People watch the solar eclipse from the observation deck of The Empire State Building in New York City (OSV News photo/Brendan McDermid, Reuters).

You need those special glasses. This is true.

It’s also true that “Seeing a partial eclipse bears the same relation to seeing a total eclipse as kissing a man does to marrying him,” as Annie Dillard writes in her essay, “Total Eclipse.” “Although the one experience precedes the other, it in no way prepares you for it.” I had seen two partial eclipses of 70 percent or so in recent years. They impressed me at the time. But they were trifles compared to what I saw on April 8.

I had a minimal viewing plan: go to the park a block away just before the sun went dark. Maybe I was prepared to be disappointed, because clouds were forecast in Dallas for most of the day. And indeed, it was overcast in the morning.
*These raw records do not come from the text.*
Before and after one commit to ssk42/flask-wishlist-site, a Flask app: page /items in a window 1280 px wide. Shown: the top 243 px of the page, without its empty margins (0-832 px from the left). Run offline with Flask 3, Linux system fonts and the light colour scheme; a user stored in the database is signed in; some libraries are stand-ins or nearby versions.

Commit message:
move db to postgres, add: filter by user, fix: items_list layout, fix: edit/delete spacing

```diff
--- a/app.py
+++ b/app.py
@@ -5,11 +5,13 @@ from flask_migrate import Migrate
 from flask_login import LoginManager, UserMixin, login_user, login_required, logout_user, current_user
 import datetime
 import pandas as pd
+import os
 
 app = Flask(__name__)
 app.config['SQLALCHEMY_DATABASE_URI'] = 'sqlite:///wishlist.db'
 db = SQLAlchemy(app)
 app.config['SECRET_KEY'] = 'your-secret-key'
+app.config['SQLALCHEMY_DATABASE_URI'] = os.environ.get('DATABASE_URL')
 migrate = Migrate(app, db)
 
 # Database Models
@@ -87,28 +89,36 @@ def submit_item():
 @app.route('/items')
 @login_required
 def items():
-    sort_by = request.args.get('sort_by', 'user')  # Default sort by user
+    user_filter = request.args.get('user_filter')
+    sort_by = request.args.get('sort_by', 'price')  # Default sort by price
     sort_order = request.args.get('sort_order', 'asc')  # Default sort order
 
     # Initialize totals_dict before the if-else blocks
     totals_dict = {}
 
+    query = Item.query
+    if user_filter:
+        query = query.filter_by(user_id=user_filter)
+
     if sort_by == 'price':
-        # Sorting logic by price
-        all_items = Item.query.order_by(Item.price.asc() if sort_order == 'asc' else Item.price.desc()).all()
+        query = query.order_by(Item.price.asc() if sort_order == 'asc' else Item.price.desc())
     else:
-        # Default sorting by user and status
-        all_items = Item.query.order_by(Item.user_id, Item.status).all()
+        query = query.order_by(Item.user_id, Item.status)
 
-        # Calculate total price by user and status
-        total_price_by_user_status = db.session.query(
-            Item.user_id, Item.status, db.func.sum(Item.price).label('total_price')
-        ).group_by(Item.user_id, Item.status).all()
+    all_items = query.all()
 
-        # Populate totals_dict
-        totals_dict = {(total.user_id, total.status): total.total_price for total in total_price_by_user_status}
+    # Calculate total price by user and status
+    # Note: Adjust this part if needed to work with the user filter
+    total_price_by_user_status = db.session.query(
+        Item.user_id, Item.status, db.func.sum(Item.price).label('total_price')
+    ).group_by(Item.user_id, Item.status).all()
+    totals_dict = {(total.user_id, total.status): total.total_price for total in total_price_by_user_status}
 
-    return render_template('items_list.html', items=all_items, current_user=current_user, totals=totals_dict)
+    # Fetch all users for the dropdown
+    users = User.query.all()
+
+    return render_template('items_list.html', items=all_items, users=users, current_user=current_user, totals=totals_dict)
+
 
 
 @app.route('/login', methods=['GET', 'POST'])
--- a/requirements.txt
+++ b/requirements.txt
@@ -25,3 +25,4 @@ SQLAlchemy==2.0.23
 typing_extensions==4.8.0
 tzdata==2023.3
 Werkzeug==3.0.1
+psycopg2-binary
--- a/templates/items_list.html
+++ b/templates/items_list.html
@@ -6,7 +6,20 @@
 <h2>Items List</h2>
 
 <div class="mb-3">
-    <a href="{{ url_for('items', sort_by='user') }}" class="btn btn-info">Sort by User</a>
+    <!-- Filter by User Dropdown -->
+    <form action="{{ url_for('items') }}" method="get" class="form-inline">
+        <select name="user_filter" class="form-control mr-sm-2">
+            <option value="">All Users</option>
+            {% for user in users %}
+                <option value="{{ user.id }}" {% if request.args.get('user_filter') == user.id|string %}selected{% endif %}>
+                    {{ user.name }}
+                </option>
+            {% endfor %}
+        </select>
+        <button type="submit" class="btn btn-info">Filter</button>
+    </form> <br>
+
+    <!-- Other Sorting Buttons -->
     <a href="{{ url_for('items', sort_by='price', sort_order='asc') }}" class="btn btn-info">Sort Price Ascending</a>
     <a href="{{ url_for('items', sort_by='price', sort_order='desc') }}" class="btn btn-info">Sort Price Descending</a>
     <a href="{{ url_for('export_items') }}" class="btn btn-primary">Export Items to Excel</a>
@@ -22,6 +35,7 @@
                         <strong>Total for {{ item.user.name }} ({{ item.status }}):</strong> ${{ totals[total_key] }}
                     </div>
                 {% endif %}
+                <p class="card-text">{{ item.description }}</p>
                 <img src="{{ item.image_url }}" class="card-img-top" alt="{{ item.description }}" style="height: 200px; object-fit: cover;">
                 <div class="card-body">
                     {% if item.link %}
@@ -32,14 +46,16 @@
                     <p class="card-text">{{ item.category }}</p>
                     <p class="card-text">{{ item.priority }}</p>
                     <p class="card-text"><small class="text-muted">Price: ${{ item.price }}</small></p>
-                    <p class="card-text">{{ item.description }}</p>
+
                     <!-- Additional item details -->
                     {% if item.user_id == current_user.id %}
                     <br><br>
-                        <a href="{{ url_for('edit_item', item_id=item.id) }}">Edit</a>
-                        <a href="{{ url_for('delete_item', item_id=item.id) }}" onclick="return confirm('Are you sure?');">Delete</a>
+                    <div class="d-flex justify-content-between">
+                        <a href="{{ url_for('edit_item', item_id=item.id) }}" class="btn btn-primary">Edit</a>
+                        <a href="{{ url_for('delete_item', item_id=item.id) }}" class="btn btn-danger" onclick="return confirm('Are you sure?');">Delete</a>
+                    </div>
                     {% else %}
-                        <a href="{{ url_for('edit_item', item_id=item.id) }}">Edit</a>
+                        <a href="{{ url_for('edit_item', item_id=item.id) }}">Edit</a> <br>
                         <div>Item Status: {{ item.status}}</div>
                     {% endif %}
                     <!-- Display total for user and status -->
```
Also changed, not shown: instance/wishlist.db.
At noon, after writing a long work-related email, I went for a bike ride around the lake. On the far side of the lake, I realized it was the perfect place to view the eclipse. It’s a pretty location in its own right, on slightly elevated ground, with a view of the entire lake and the city skyline beyond. People had set up their tents and telescopes and seemed to be having a nice time. I cursed myself for not thinking of this sooner. I didn’t have my glasses with me, and I didn’t have time to bike home, get the glasses, and bike back. I needed a real plan.

I decided that it was a good idea to be around a lot of people, so I biked over to the university where I teach. At the site where a new business school building is going up, a passerby handed out glasses to the construction workers. On the university’s lawn faculty, administrators, neighbors, sorority sisters, and fraternity brothers sat in groups of two or ten, as if for a free concert or fireworks show. I put on my glasses and looked up. The sun was an orange sliver. Then it vanished. Was that the eclipse? A few screams went up. But no—it was just a cloud. Maybe we wouldn’t see anything.

Then we got lucky. The clouds thinned as the sun slowly disappeared. My experience of the partial eclipses made it all seem intelligible. And then, very suddenly, something new appeared.

It’s a cliche to say that time stood still during the total eclipse. It’s a cliche, though, because it’s true. Time stood still. My hand reflexively covered my mouth. My breath quickened. I took off my glasses.

I had read that you see a hole in the sky, with blazing, but not blinding, light behind it. This is accurate. The sky was not completely dark. The space where the sun should have been was completely dark. Around it, yes, a perfect, silver ring, and then what I understand to be the sun’s corona, a wispy blur much, much larger than the black hole.

It’s a cliche to say that time stood still during the total eclipse. It’s a cliche, though, because it’s true.

Tears filled my eyes, doubling and then tripling the image. My mouth quivered. I do not cry frequently. Had I not been in public, I would have utterly broken down. “I had never seen anything like it”: another cliche. Also true. I had never seen anything like it. I could have looked forever.

You don’t have to be in a pretty place to view the eclipse. You don’t need the lake or the city skyline or a broad river valley. You do not look at them. You look at the shocking event in the sky.

After some time, a tiny red dot appeared at the 5:00 position on the ring. The dot did not seem to change for a long time. Then it exploded into the greatest brilliance. In an instant, the sunlight was once again overwhelming in its ordinary way. We applauded. I applauded.

“Well, back to work, I guess,” people around me said. It’s true, we had to go back. The students went to their next classes. The construction workers resumed constructing. Lawnmowers started up again. I walked my bike to a bench and ate a sandwich.

Lately, I have been thinking of Immanuel Kant, whose 300th birthday is in two weeks. Kant wrote, concerning the sublime, “Two things fill the mind with ever new and increasing wonder and awe, the oftener and the more steadily we reflect on them: the starry heavens above me and the moral law within me.” But the sublime, on his account, is not staying forever in the shadow of the moon, screaming or crying or breathless. It’s being in that shadow, then returning to normal life, somehow elevated. You see or feel something that entirely exceeds your capacity to understand, and then you come back to yourself, amazingly able to think through what you have seen. I understand now why people travel to eclipses around the world, chasing that high.

“It was evening all afternoon,” Wallace Stevens writes in his poem about looking at a blackbird. After the eclipse, it was morning, then afternoon again. The crescent sun sat in the live-oak limbs.   

Also by this author

Please email comments to [email protected] and join the conversation on our Facebook page.

© 2024 Commonweal Magazine. All rights reserved. Design by Point Five. Site by Deck Fifty.